[Items listed in a dataset]
- - - - - - -
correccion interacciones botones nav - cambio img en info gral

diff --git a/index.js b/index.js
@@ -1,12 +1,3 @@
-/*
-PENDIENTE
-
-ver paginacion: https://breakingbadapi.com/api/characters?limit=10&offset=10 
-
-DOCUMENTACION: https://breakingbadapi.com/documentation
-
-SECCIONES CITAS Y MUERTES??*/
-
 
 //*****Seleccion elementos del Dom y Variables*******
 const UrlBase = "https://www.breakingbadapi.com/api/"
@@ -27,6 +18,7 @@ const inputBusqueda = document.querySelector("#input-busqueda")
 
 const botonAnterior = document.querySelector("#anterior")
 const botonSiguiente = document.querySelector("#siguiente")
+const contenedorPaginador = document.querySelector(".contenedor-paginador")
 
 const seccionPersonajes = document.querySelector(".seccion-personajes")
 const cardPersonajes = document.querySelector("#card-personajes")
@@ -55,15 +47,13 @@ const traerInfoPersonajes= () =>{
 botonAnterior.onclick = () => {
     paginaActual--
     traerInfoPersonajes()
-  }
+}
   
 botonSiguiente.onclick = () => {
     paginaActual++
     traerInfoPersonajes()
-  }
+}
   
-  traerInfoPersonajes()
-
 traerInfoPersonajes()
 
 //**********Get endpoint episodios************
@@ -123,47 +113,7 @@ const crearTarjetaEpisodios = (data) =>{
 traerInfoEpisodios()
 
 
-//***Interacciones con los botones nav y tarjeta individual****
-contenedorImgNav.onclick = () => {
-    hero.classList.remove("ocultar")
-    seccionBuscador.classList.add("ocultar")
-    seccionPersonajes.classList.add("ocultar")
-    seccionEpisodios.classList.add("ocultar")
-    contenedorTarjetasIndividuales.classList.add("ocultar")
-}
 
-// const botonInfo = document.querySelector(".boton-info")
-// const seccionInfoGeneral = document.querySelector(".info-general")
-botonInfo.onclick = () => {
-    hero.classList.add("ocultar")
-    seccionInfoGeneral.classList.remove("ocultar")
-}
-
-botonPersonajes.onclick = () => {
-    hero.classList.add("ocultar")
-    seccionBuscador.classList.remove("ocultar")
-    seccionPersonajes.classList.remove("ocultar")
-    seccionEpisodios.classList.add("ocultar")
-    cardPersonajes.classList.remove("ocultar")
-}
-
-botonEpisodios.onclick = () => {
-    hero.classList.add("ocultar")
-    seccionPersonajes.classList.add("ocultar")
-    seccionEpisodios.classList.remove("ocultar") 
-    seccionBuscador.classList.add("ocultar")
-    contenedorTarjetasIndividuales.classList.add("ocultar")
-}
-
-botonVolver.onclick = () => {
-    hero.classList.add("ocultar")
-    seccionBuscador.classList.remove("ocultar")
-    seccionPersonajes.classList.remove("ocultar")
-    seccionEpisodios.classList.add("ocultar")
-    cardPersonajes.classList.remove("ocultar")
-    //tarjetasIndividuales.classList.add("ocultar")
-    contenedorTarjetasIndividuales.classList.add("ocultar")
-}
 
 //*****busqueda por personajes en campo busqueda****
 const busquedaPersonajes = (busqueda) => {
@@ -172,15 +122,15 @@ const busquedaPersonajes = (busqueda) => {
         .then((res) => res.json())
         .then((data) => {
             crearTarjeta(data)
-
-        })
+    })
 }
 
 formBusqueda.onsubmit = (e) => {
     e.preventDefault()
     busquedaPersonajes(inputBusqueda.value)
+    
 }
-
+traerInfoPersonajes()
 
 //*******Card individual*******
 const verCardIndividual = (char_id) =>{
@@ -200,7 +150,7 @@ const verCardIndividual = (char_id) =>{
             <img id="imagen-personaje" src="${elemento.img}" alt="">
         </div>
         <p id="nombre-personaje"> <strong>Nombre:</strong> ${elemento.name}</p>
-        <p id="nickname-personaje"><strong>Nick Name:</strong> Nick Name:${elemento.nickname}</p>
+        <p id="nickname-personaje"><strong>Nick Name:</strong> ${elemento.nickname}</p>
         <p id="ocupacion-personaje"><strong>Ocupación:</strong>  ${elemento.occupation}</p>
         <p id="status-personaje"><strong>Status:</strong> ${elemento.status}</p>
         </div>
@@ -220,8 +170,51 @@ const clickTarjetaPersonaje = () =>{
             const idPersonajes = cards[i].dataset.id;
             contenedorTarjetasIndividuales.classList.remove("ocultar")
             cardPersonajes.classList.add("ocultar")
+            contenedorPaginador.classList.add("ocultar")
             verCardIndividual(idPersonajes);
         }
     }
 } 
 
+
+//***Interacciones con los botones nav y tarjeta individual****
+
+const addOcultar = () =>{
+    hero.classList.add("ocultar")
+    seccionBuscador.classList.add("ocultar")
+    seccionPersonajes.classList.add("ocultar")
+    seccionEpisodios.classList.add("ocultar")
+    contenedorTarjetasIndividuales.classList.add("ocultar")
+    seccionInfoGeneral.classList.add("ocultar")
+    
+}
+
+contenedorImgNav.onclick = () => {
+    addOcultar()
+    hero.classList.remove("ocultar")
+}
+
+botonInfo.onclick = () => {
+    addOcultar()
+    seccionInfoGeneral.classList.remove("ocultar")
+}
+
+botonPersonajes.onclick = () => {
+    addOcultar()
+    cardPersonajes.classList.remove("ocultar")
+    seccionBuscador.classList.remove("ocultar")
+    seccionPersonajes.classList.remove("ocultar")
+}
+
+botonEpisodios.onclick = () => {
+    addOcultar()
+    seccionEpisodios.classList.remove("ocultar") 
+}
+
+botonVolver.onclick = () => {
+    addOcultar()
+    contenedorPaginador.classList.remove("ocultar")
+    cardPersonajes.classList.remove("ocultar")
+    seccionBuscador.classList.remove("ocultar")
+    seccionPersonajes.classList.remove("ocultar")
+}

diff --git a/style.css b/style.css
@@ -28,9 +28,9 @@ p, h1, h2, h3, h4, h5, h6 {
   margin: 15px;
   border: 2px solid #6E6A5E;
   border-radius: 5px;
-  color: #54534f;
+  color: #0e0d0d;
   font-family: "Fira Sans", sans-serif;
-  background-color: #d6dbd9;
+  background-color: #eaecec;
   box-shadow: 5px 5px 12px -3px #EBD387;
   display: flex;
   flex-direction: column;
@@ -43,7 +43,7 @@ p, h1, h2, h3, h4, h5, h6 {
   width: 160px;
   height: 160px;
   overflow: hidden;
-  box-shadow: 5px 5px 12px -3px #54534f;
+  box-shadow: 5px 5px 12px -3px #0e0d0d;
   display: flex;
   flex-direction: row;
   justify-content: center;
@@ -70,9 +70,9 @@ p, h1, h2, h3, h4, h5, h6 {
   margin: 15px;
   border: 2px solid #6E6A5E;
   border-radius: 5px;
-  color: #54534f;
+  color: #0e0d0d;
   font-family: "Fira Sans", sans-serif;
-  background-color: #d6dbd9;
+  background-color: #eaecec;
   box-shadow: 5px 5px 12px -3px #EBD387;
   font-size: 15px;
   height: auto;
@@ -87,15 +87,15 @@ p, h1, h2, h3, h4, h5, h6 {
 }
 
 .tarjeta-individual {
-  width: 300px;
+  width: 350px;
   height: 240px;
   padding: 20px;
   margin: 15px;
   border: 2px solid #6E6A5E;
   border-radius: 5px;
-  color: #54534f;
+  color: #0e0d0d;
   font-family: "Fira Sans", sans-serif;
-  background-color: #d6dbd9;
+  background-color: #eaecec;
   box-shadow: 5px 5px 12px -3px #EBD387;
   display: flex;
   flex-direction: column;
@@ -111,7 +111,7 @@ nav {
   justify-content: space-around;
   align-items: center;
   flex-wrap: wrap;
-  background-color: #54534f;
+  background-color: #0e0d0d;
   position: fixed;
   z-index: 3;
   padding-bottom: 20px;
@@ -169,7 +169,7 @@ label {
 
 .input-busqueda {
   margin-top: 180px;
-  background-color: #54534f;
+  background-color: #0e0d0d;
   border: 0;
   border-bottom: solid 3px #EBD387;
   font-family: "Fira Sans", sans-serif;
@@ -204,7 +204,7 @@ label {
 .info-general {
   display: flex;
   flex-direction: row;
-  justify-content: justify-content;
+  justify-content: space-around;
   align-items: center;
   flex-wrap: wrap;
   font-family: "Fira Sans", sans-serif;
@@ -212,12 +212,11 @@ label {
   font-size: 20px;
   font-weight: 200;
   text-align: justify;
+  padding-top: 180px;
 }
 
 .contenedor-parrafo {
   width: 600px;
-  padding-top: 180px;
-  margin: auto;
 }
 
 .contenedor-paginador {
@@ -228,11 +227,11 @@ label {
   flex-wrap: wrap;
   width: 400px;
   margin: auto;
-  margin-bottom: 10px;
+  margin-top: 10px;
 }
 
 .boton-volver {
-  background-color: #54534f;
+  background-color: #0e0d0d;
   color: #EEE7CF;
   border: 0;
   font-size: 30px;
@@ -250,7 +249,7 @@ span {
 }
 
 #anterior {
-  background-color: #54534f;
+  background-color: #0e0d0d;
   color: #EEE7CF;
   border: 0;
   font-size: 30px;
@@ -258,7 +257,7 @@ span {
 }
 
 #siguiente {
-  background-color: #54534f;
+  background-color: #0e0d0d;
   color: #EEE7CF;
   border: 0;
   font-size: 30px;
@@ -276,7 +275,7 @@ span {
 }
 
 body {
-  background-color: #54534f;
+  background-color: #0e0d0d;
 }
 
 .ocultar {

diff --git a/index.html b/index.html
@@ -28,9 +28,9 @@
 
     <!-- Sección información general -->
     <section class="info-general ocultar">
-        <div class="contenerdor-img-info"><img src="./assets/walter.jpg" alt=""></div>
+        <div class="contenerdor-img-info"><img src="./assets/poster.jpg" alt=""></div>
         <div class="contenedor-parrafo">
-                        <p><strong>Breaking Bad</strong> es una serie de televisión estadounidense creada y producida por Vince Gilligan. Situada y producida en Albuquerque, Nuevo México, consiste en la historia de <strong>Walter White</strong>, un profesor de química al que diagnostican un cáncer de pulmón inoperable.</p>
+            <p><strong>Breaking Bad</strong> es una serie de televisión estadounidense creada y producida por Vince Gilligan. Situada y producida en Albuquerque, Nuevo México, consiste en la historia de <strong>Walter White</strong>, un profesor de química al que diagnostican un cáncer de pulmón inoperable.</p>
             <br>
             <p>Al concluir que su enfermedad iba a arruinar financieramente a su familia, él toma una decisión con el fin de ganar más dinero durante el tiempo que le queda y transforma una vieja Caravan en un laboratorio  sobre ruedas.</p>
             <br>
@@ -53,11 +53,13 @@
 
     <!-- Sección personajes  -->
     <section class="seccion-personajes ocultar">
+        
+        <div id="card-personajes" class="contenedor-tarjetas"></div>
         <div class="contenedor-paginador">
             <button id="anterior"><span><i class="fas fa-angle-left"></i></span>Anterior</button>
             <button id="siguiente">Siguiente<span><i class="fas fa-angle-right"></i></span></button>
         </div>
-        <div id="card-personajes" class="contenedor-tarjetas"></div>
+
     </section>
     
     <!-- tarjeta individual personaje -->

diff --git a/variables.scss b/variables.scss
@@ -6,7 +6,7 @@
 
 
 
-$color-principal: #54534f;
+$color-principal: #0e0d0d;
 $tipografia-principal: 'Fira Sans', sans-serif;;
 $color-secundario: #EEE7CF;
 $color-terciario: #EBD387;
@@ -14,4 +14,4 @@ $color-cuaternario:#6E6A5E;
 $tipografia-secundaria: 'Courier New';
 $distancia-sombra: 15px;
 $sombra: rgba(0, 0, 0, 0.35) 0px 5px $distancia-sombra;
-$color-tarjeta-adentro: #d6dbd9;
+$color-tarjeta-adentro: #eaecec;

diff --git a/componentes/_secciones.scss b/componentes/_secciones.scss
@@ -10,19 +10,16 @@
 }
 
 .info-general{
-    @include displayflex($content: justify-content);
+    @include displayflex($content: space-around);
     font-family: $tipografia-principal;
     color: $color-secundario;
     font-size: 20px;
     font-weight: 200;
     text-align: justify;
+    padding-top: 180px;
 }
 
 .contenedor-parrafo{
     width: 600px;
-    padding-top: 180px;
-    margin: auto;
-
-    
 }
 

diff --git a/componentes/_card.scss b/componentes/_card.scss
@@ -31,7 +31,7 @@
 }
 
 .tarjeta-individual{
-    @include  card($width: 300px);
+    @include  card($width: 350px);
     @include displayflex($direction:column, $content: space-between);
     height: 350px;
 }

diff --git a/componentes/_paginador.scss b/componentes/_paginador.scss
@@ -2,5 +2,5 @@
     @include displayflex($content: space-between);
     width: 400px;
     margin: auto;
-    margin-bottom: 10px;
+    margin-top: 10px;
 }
- - - - - - -
Retype the entries above exactly, but only from the line containing "-botonVolver.onclick = ()" through the line containing "-200,7 +150,7 @@", both included.

### Exercise output
-botonVolver.onclick = () => {
-    hero.classList.add("ocultar")
-    seccionBuscador.classList.remove("ocultar")
-    seccionPersonajes.classList.remove("ocultar")
-    seccionEpisodios.classList.add("ocultar")
-    cardPersonajes.classList.remove("ocultar")
-    //tarjetasIndividuales.classList.add("ocultar")
-    contenedorTarjetasIndividuales.classList.add("ocultar")
-}
 
 //*****busqueda por personajes en campo busqueda****
 const busquedaPersonajes = (busqueda) => {
@@ -172,15 +122,15 @@ const busquedaPersonajes = (busqueda) => {
         .then((res) => res.json())
         .then((data) => {
             crearTarjeta(data)
-
-        })
+    })
 }
 
 formBusqueda.onsubmit = (e) => {
     e.preventDefault()
     busquedaPersonajes(inputBusqueda.value)
+    
 }
-
+traerInfoPersonajes()
 
 //*******Card individual*******
 const verCardIndividual = (char_id) =>{
@@ -200,7 +150,7 @@ const verCardIndividual = (char_id) =>{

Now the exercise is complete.